By Gerd Lüdemann
Professor Emeritus, Theological Faculty of the University of Göttingen
Visiting Scholar at Vanderbilt University
December 2012


According to Acts 13–14, under the inspiration of the Holy Spirit and at the instigation of the church of Antioch, Paul and Barnabas undertook the so-called First Missionary Journey in the area of Cyprus and Southern Anatolia (Acts 13:2). Upon their triumphal return (14:27), the Antiochene church again sent them off, this time to Jerusalem (15:2), to confront the leaders of the church there because some people from Judea had demanded the circumcision of new brothers (Acts 15:1). For the reconstruction of what happened at the ensuing Jerusalem Conference only Paul’s narrative in Gal 2 can serve as a primary source.

Acting on a revelation, Paul tells us (Gal 2:2), the Apostle goes to Jerusalem with Barnabas and acquaints the Jerusalem community with his gospel message. In a provocative act, he takes along with him the Gentile Christian Titus in order to obtain in principle the assent of the Jerusalem leaders and the community there to his practice of the “law-free” mission among Gentiles. Paul’s wish is fulfilled. Titus need not be circumcised, and the Jerusalem leaders acknowledge Paul’s apostleship.

Paul has left us fragments of the protocol of the agreement in Gal 2:9:

When they perceived the grace that was given to me,
James and Cephas and John, who were reputed to be the pillars, gave to me and Barnabas the right hand of fellowship, [agreeing] that

9bwe should go to the Gentiles
and they to the circumcised;

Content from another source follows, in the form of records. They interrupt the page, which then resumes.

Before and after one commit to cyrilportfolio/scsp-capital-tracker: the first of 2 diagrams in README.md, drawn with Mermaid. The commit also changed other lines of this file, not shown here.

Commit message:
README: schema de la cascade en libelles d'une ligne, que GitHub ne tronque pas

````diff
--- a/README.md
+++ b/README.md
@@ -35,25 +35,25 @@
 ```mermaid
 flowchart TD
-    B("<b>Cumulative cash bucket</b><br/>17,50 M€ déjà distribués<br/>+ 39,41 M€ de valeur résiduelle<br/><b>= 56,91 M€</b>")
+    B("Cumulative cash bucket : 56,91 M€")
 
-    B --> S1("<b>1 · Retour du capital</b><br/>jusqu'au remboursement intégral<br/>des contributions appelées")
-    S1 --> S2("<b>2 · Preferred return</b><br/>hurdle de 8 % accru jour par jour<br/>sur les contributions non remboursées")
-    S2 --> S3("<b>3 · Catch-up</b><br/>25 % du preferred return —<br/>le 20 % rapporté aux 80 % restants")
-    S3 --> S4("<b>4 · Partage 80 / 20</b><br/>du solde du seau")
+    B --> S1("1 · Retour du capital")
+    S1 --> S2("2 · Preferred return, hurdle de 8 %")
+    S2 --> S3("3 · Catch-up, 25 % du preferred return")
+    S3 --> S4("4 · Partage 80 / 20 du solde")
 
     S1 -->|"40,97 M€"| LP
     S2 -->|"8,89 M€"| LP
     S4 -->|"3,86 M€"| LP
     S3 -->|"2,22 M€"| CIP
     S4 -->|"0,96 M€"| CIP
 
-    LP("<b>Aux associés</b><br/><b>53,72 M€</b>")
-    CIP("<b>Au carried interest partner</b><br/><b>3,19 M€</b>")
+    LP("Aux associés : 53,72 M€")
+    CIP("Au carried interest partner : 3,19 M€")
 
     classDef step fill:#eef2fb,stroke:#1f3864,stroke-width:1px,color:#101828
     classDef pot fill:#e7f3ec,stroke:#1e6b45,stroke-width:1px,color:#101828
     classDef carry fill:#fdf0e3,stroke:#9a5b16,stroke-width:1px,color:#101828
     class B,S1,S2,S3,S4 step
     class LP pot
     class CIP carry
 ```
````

Paul makes it clear that he was the principal party to the agreement and that Barnabas played a secondary role. Yet those who remember Barnabas’ important role in the First Missionary Journey and before are wont to harmonize Acts with Galatians at this point, and thus they miss the point Paul is trying to make.

This blunder appears in the New Revised Standard Version of the Bible which, due in large part to the influence of the Nation Council of the Churches of Christ, has become a sort of canonical text. Its version of Gal 2:9 reads thus: “…[they] gave to Barnabas and me the right hand of fellowship….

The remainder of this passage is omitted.